  1. DNA services tend to based on regional data, which varies around the world.

There may be certain SNPs that are more common in European populations than in African or Asian populations. If you know you have ancestors from Ireland and the British Isles, completing a DNA kit with a company that has a large European reference population will provide you with more accurate results. On the other hand, if you know you have East Asian ancestors, your results from that same company will probably not be very accurate. Some people have sent their raw data to several companies and received different results from each one.

  1. Genetics are complex.

Although it has been studied for many decades, DNA is not entirely understood. There could be significant SNPs that are not evaluated or recognized as important genetic markers. You also might not inherit certain genes that show your Scandinavian heritage even if your siblings have. Even with the best DNA testing, genes are tricky and cannot tell you everything about your family. Some companies (like Ancestry.com) incorporate the use of historical records to increase their accuracy.

Accuracy of ancestry DNA tests will continue to improve

As more and more people grow curious about their family history and submit their DNA samples, databases will grow and provide more accurate results. Often times they will even reprocess your sample after updating their algorithms to provide you with the most up-to-date information. You can always upload your raw data to other testing sites to have your DNA compared with other reference populations and give you a better idea of your relations throughout the world!

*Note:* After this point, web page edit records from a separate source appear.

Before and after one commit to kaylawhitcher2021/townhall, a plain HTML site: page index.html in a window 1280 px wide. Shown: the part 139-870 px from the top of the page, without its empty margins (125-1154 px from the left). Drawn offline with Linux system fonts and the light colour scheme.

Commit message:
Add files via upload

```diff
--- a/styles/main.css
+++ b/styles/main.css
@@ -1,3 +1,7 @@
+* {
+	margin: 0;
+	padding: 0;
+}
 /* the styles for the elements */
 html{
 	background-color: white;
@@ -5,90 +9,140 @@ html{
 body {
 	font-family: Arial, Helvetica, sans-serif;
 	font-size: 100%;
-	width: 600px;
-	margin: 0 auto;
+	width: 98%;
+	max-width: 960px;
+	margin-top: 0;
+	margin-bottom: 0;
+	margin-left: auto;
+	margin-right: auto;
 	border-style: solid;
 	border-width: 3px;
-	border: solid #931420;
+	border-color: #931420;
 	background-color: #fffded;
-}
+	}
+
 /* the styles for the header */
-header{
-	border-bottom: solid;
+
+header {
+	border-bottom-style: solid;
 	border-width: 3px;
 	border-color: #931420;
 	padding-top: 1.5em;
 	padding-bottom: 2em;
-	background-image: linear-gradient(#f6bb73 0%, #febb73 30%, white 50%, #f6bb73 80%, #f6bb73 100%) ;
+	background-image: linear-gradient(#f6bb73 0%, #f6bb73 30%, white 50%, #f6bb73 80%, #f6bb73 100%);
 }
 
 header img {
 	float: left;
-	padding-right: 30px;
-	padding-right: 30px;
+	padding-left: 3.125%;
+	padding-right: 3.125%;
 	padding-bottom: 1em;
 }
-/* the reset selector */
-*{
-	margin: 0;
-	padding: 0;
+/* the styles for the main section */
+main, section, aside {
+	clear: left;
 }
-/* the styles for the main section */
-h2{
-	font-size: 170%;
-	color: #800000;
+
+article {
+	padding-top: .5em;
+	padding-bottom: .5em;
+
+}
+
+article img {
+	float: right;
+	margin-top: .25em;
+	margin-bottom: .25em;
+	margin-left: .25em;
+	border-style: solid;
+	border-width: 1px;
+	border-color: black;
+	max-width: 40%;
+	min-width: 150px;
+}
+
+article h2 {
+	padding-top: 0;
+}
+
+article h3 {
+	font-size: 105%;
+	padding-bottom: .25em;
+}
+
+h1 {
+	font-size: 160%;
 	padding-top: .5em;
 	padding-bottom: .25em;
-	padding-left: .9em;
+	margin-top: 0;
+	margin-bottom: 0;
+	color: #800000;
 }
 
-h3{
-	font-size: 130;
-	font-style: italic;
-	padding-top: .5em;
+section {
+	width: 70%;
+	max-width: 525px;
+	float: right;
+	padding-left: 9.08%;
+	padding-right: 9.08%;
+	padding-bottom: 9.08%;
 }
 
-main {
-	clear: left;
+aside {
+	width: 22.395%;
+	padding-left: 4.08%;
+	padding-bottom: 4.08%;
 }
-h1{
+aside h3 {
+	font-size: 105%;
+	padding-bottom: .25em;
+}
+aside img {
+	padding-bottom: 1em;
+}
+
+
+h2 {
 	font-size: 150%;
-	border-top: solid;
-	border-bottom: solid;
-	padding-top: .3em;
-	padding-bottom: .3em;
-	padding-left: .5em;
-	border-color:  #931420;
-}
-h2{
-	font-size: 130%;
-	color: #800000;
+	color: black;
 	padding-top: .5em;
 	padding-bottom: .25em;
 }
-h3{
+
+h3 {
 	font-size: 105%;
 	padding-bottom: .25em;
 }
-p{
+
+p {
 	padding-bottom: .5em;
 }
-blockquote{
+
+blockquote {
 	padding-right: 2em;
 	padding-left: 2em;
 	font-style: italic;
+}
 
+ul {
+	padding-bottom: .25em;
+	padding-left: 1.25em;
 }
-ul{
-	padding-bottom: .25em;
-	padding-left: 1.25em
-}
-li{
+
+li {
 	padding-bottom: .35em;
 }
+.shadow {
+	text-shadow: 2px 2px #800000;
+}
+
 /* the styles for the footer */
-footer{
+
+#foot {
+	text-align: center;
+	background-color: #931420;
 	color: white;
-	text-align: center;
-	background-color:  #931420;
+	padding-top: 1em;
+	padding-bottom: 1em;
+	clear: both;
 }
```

Did you get 23andMe, AncestryDNA, or MyHeritage results back? Upload your raw DNA data to access 200+ traits for FREE at Genomelink!
Tomohiro Takano
Tomohiro Takano
Co-Founder and CEO